● Exercise requirements
Gather all lines in the entries below that include the word "Hôtel".

● Data provided
◇ ◇ ◇ ◇ ◇ ◇ ◇
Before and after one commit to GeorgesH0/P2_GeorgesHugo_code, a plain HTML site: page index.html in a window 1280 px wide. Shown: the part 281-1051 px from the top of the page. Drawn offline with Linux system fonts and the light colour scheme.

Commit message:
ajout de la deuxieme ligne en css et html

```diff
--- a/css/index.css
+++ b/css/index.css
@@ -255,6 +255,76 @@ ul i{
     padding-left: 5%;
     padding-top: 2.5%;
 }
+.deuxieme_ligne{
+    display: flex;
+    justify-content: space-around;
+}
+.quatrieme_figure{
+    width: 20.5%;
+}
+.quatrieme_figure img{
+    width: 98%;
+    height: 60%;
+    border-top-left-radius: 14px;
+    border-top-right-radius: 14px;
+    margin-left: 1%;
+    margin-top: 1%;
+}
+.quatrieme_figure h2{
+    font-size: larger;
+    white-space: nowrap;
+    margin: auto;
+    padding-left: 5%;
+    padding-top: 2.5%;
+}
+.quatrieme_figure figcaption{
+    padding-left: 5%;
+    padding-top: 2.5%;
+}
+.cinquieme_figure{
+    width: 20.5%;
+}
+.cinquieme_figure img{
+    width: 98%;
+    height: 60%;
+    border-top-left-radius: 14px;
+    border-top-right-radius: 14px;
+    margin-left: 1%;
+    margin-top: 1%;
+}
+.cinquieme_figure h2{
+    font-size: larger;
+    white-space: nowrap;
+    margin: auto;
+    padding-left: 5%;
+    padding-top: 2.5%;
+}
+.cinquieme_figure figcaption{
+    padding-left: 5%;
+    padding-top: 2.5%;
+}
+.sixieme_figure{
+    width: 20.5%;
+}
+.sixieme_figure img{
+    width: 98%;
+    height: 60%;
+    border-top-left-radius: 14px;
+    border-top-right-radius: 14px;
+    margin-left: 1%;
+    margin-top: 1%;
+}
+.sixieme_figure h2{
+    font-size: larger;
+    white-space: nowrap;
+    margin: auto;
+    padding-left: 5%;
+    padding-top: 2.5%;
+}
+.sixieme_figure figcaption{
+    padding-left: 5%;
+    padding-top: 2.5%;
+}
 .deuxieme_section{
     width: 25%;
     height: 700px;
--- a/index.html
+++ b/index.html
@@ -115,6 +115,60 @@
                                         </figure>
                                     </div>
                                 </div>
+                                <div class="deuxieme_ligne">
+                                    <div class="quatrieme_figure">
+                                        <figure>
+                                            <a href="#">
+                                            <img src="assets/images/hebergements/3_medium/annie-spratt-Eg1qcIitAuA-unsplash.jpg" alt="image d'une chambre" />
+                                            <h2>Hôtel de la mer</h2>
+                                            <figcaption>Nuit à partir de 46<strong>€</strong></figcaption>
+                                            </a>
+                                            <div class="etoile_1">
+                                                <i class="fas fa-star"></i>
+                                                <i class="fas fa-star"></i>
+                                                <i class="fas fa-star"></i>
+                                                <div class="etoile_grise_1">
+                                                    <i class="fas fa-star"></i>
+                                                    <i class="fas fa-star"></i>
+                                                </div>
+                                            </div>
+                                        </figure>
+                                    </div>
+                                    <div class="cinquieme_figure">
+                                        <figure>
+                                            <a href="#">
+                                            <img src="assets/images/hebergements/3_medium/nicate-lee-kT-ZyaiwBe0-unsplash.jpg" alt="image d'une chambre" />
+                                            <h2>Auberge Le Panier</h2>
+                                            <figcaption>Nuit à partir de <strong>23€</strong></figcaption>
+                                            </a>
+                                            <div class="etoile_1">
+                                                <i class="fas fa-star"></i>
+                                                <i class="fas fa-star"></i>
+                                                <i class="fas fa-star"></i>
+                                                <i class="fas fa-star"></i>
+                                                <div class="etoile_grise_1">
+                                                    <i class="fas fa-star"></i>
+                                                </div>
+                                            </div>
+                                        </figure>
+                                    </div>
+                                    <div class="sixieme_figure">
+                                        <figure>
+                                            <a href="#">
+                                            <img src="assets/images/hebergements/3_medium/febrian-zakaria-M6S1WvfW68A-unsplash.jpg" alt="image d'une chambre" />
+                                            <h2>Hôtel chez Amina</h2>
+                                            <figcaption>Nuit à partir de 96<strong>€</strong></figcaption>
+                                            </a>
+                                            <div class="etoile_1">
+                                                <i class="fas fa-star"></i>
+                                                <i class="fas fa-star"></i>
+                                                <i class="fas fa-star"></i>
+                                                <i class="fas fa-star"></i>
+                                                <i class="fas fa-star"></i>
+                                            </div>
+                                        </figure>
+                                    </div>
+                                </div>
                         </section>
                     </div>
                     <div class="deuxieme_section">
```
◇ ◇ ◇ ◇ ◇ ◇ ◇
● Result
+                                            <h2>Hôtel de la mer</h2>
+                                            <h2>Hôtel chez Amina</h2>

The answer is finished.